If you use a semicolon, the things on either side of it should each be a full grammatical sentence with a subject and predicate and an active verb, which isn't the case here. I suppose you could use a full colon (as it were; ew) if you really wanted to, though. See here for details.

klaus k said...

Wow, she is good. This sentence (and the other passage) manage so much with so little. It is a real lesson for those of us hoping to improve our writing - and with the added bonus of some tips on readerly alertness and sentence construction from our host. Thank you, Dr Cat.

dogpossum said...

I love Proulx too. I devoured her when Shipping News came out. But she's a bit dark and miserable. A bit like ... um... can't remember her name (and haven't sorted bookshelves yet to find the books), but she wrote 'Accidental Tourist'. Both of them make me really depressed if I read them in big blocks. Have to squeeze something lighter and happier in between.

Deborah said...

I enjoyed your discussion of that sentence so much.

Can you do it again sometime, please?

Beth said...

I like the idea of dating that sentence (even already knowing the answer!) - for example, I think it feels very modern, even though it's clearly set in the past. Something about the fast cutting between bits of information, the rapid roll of the sentence's rhythm.

Proulx can get so much space into such economical frameworks. I'm really starting to think the short story is the ultimate literary form.

Thanks for the sentence and the thoughts!

Ann O'Dyne said...

I love punctuation and I sprinkle it over my sentences like nonpareils on cupcake icing.

Raymon Chandler craps allover Proulx, Proust and all the rest.

Ann O'Dyne said...

Back now from finding a Chandler opener:
"There was a desert wind blowing that night. It was one of those hot dry Santa Anas that come down through the mountain passes and curl your hair and make your nerves jump and your sking itch. On nights like that every booze party ends in a fight. Meek little wives feel the edge of the carving knife and study their husbands' necks. Anything can happen. You can even get a full glass of beer at a cocktail lounge."-- "Red Wind" (opening paragraph)

"Down these mean streets a man must go who is not himself mean, who is neither tarnished nor afraid. He is the hero, he is everything. He must be a complete man and a common man and yet an unusual man. He must be, to use a rather weathered phrase, a man of honor, by instinct, by inevitability, without thought of it, and certainly without saying it. He must be the best man in his world and a good enough man for any world."--"The Simple Art of Murder" (essay)

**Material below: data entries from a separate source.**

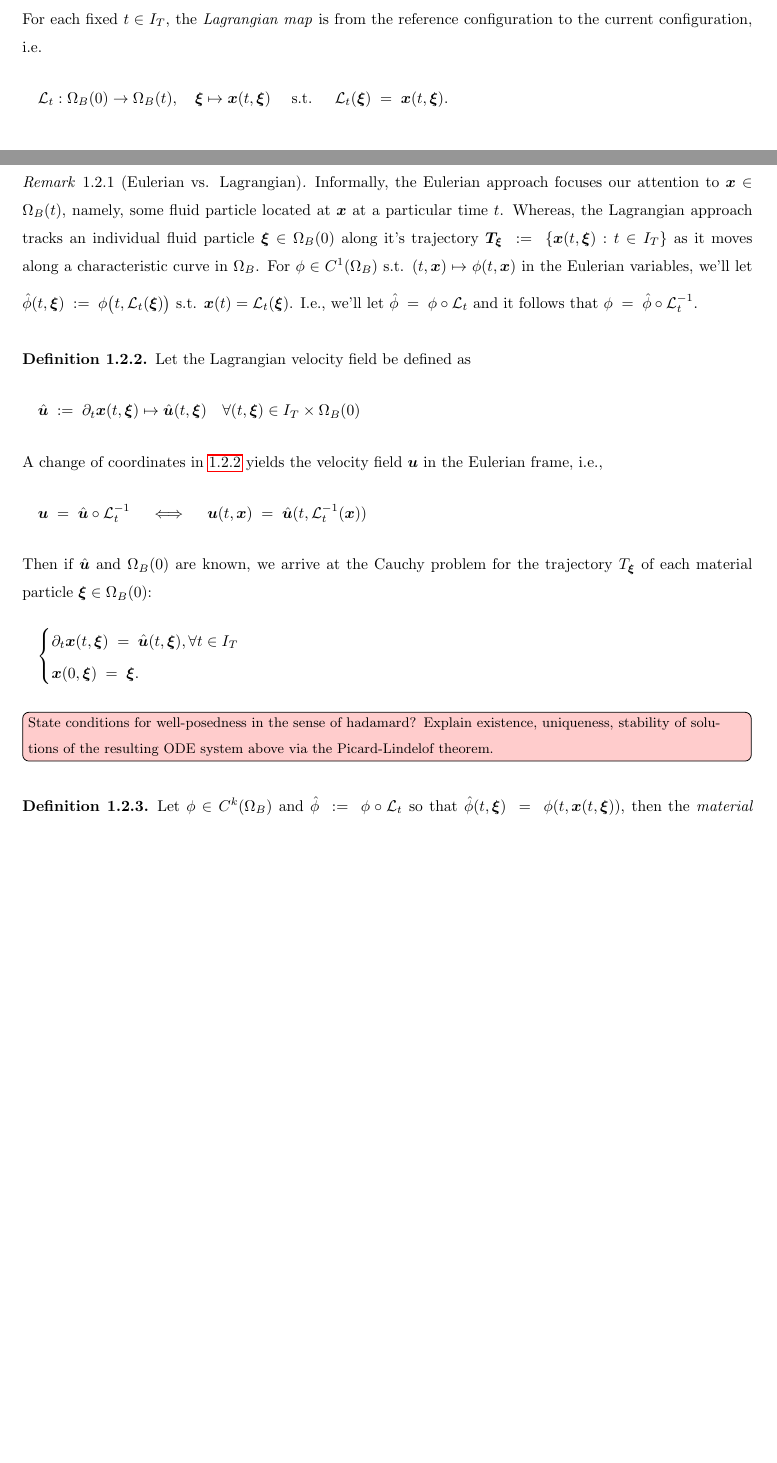
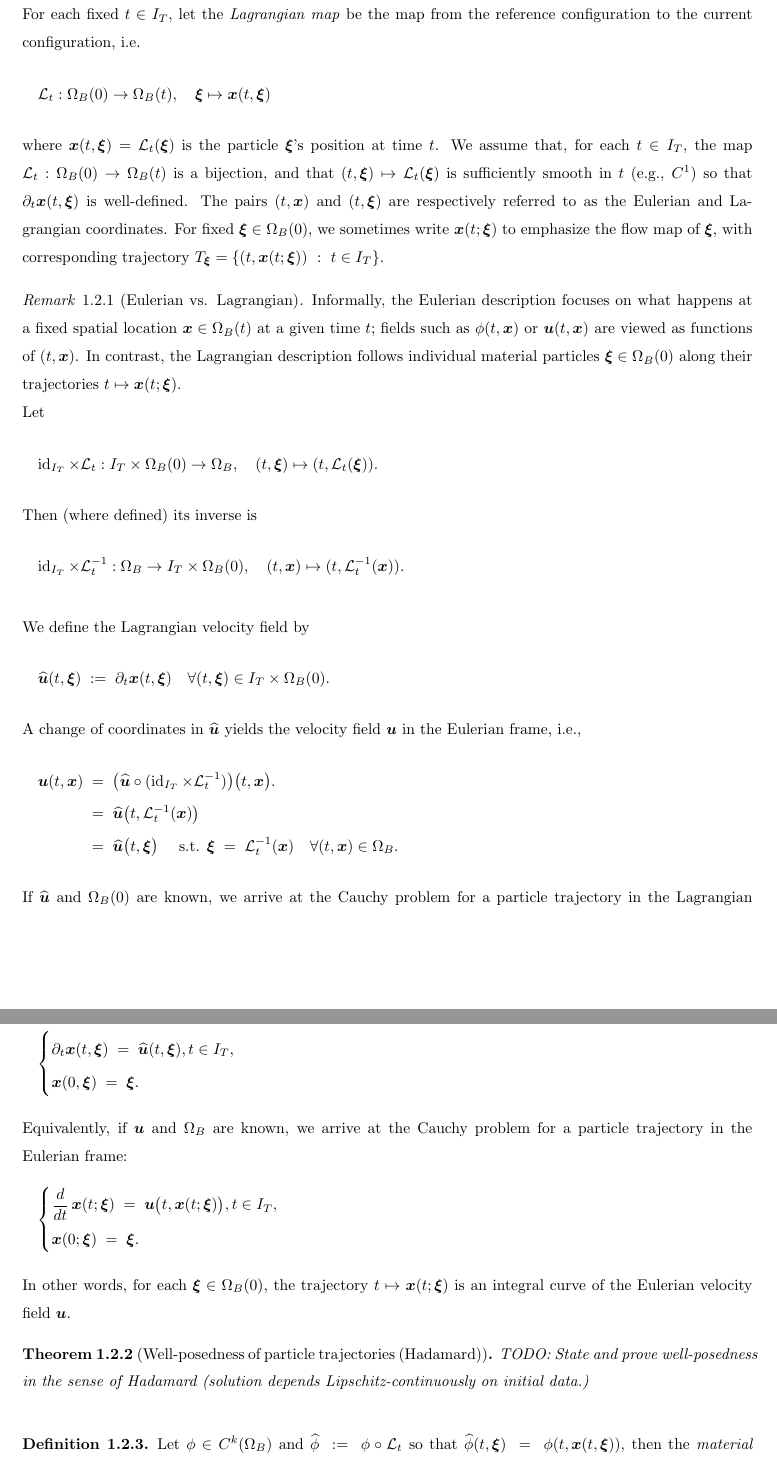
Before and after one commit to danphenderson/research, a LaTeX document (report/report.tex, which reads report/intro/continuum.tex, report/preamble.tex): two parts of pages 13 and 14 of 28 before the commit and two parts of pages 14 and 15 of 29 after it, joined at a grey line, cut so that both start at the same text, the shorter picture padded with empty space. Compiled offline with pdfLaTeX.

Commit message:
feat: checking in current overleaf state.

```diff
--- a/report/intro/continuum.tex
+++ b/report/intro/continuum.tex
@@ -27,3 +29,5 @@ for $\vu$—the Navier–Stokes equations.
 \label{subsubsec:blood-dynamics}
 
 % Coordinate defs
+For each fixed $t \in I_T$, let the \emph{Lagrangian map} be the map from
+the reference configuration to the current configuration, i.e.
@@ -31,57 +34,74 @@ Let the flow map be
 \begin{flalign*}
-    \quad & \vx: I_T \times \Omega_B(0) \to \R^N, \quad (t, \vxi) \mapsto \vx(t, \vxi) &&
+    \quad & \La_t : \OmgB(0) \to \OmgB(t), \quad \vxi \mapsto \vx(t, \vxi) &&
 \end{flalign*}
-For each fixed $t \in I_T$, the \emph{Lagrangian map} is from the reference configuration to the current configuration, i.e.
-\begin{flalign*}
-    \quad & \La_t : \Omega_B(0) \to \Omega_B(t), \quad \vxi \mapsto \vx(t, \vxi) \quad \text{ s.t. }
-    \quad \La_t(\vxi) \equals \vx(t, \vxi). &&
-\end{flalign*}
-The variables $(t,\vx)$ and $(t,\vxi)$ are referred to as the Eulerian and Lagrangian
-coordinates, resp..
-
+where $\vx(t, \vxi)=\La_t(\vxi)$ is the particle $\vxi$'s position at time $t$.
+We assume that, for each $t \in I_T$, the map $\La_t : \OmgB(0) \to \OmgB(t)$ is a bijection,
+and that $(t,\vxi) \mapsto \La_t(\vxi)$ is sufficiently smooth in $t$ (e.g., $C^1$) so that
+$\pd_t \vx(t,\vxi)$ is well-defined.
+The pairs $(t, \vx)$ and $(t, \vxi)$ are respectively referred to as the Eulerian and Lagrangian
+coordinates. For fixed $\vxi \in \OmgB(0)$, we sometimes write $\vx(t;\vxi)$
+to emphasize the flow map of $\vxi$, with corresponding trajectory
+$T_{\vxi} = \{(t, \vx(t;\vxi)) ~ : ~ t \in I_T \}$.
 \medskip
 
 \begin{remark}[Eulerian vs. Lagrangian]
     \label{rmk:eulerian-lagrangian}
-    Informally, the Eulerian approach focuses our attention to $\vx \in \OmgBt$, namely,
-    some fluid particle located at $\vx$ at a particular time $t$.
-    Whereas, the Lagrangian approach tracks an individual fluid particle $\vxi \in \OmgB(0)$
-    along it's trajectory $\vT_{\vxi} \defined \{ \vx(t,\vxi) : t \in I_T \}$ as it moves along a
-    characteristic curve in $\OmgB$.
-    \medskip
-    For $\phi \in C^1(\OmgB)$ s.t. $(t, \vx) \mapsto \phi(t, \vx)$ in the Eulerian variables,
-    we'll let $\hat{\phi}(t,\vxi) \defined \phi\bigl(t,\La_t(\vxi)\bigr)$ s.t. $\vx(t) = \La_t(\vxi)$. I.e.,
-    we'll let $\phihat \equals \phi \circ \La_t$ and it follows that $\phi \equals \phihat \circ \inv{\La_t}$.
+    Informally, the Eulerian description focuses on what happens at a fixed
+    spatial location $\vx \in \OmgB(t)$ at a given time $t$; fields such as
+    $\phi(t,\vx)$ or $\vu(t,\vx)$ are viewed as functions of $(t,\vx)$.
+    In contrast, the Lagrangian description follows individual material
+    particles $\vxi \in \OmgB(0)$ along their trajectories
+    $t \mapsto \vx(t;\vxi)$.
+
+    Let
+    \begin{flalign*}
+        \quad \id{I_T} \times \La_t : I_T \times \OmgB(0) \to \OmgB, \quad  (t, \vxi) \mapsto (t, \La_t(\vxi)).&&
+    \end{flalign*}
+    Then (where defined) its inverse is
+    \begin{flalign*}
+        \quad \id{I_T} \times \inv{\La_t} : \OmgB \to I_T \times \OmgB(0), \quad (t, \vx) \mapsto (t, \inv{\La_t}(\vx)). &&
+    \end{flalign*}
 \end{remark}
 
 \medskip
 
 % Principle kinematic quantity: velocity def. via Lagrangian Reference Frame
-\begin{definition}
-    \label{def:lagrangian-velocity}
-    Let the Lagrangian velocity field be defined as
-    \begin{flalign*}
-        \quad \vuhat \defined \pd_t \vx(t, \vxi) \mapsto \vuhat(t, \vxi)
-            \quad \forallin{(t, \vxi)}{I_T \times \OmgB(0)} &&
-    \end{flalign*}
-\end{definition}
-A change of coordinates in~\ref{def:lagrangian-velocity} yields the velocity field $\vu$
+We define the Lagrangian velocity field by
+\begin{flalign*}
+    \quad \vuhat(t,\vxi) \defined \pd_t \vx(t, \vxi)
+        \quad \forall (t, \vxi) \in I_T \times \OmgB(0). &&
+\end{flalign*}
+A change of coordinates in $\vuhat$ yields the velocity field $\vu$
 in the Eulerian frame, i.e.,
 \begin{flalign*}
-    \quad \vu \equals \vuhat \circ \inv{\La_t} \quad \iff \quad \vu(t, \vx)
-        \equals \vuhat(t, \inv{\La_t}(\vx)) &&
+    \quad \vu(t, \vx) &\equals \big(\vuhat \circ (\id{I_T} \times \inv{\La_t})\big)\big(t, \vx\big). &&\\
+            &\equals \vuhat\bigl(t, \inv{\La_t}(\vx)\bigr) &&\\
+            & \equals \vuhat\bigl(t, \vxi\bigr) \quad \text{ s.t. } \vxi \equals \inv{\La_t}(\vx)
+                \quad \forallin{(t, \vx)}{\OmgB}. &&
 \end{flalign*}
-Then if $\vuhat$ and $\OmgB(0)$ are known, we arrive at the Cauchy problem
-for the trajectory $T_{\vxi}$ of each material particle $\vxi \in \OmgB(0)$:
+If $\vuhat$ and $\OmgB(0)$ are known, we arrive at the Cauchy problem for a particle trajectory in the
+Lagrangian frame:
 \begin{flalign*}
-    \quad \begin{cases*}
-        \pd_t{\vx}(t, \vxi) \equals \vuhat(t, \vxi), \forallin{t}{I_T} \\
+    \quad \begin{cases}
+        \pd_t{\vx}(t, \vxi) \equals \vuhat(t, \vxi), t \in I_T, \\
         \vx(0, \vxi) \equals \vxi.
-    \end{cases*} &&
+    \end{cases} &&
 \end{flalign*}
+Equivalently, if $\vu$ and $\OmgB$ are known, we arrive at the Cauchy problem for a particle trajectory in
+the Eulerian frame:
+\begin{flalign*}
+\quad \begin{cases}
+    \dfrac{d}{dt}\,\vx(t;\vxi) \equals \vu\bigl(t,\vx(t;\vxi)\bigr), t \in I_T,  \\
+    \vx(0;\vxi) \equals \vxi.
+\end{cases} &&
+\end{flalign*}
+In other words, for each $\vxi \in \OmgB(0)$, the trajectory $t \mapsto \vx(t;\vxi)$ is an integral curve of the
+Eulerian velocity field $\vu$.
 
-\td{State conditions for well-posedness in the sense of hadamard? Explain existence, uniqueness, stability of solutions of the resulting
-ODE system above via the Picard-Lindelof theorem.}
+\begin{theorem}[Well-posedness of particle trajectories (Hadamard)]
+    \label{thm:eulerian-well-posedness}
+    TODO: State and prove well-posedness in the sense of Hadamard (solution depends Lipschitz-continuously on initial data.)
+\end{theorem}
 
 
 \medskip
--- a/report/preamble.tex
+++ b/report/preamble.tex
@@ -134,8 +134,8 @@
 %---------- Blood Domain ----------
 \newcommand{\OmgB}{\Omega_B}
 \newcommand{\OmgBt}{\Omega_B(t)}
-\newcommand{\OmgBtBar}{\overline{\Omega_B(t)}}
-\newcommand{\OmgBBar}{\overline{\Omega_B}}
+\newcommand{\OmgBtBar}{\overline{\Omega}_B(t)}
+\newcommand{\OmgBBar}{\overline{\Omega}_B}
 \newcommand{\pOmgB}{\partial \Omega_B}
 \newcommand{\pOmgBt}{\partial \Omega_B(t)}
 
@@ -159,6 +159,7 @@
 \DeclarePairedDelimiter\norm{\lVert}{\rVert} % Norm
 \newcommand{\zero}{\mathbf{0}} % Zero vector/matrix
 \newcommand{\ident}{\mathbf{I}} % Identity matrix
+\newcommand{\id}[1]{\operatorname{id}_{#1}} % Identity map on set #1
 \DeclareMathOperator{\tr}{tr} % Trace
 \DeclareMathOperator{\detm}{det} % Determinant
 \DeclareMathOperator{\rank}{rank} % Rank
```
Also changed, not shown: report/intro/ns.tex (+0 -2 lines), report/prelims/maths.tex (+1 -1 lines), report/report.pdf, report/intro/continuum.tex (53 more changed lines), report/preamble.tex (14 more changed lines).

... and there's plenty more where they came from.
This this the man whose work gave Joni Mitchell 'the hissing of summer lawns"

Pavlov's Cat said...

Well indeed, I love him myself.

'It must have been Friday because the fish smell from the Mansion House coffee-shop next door was strong enough to build a garage on. Apart from that it was a nice warm day in spring, the tail of the afternoon, and there hadn't been any business in a week. I had my heels in the groove on my desk and was sunning my ankles in a wedge of sunlight when the phone rang. I took my hat off it and made a yawning sound into the mouthpiece.'

TimT said...

I was everything the well-dressed private detective ought to be. I was calling on four million dollars.

Those two sentences, right there, may have been what first hooked me to Chandler.

If grammar gets you into trouble, then it would get me a death sentence. But this post did get me thinking about how often the greatest quotes contain little else but simple, functional words like 'am', 'was', 'the'. For instance - 'I am what I am'. 'I am not what I am.''To be or not to be'. 'Never, never, never, never, never'. Shakespeare was so good at this that he could write whole passages containing simple, functional one- or two-syllable words. In his sonnets, he more or less succeeded in treating his own name in this way.

The text-dating game sounds jolly fun, and I may very well have to do a blog version sometime.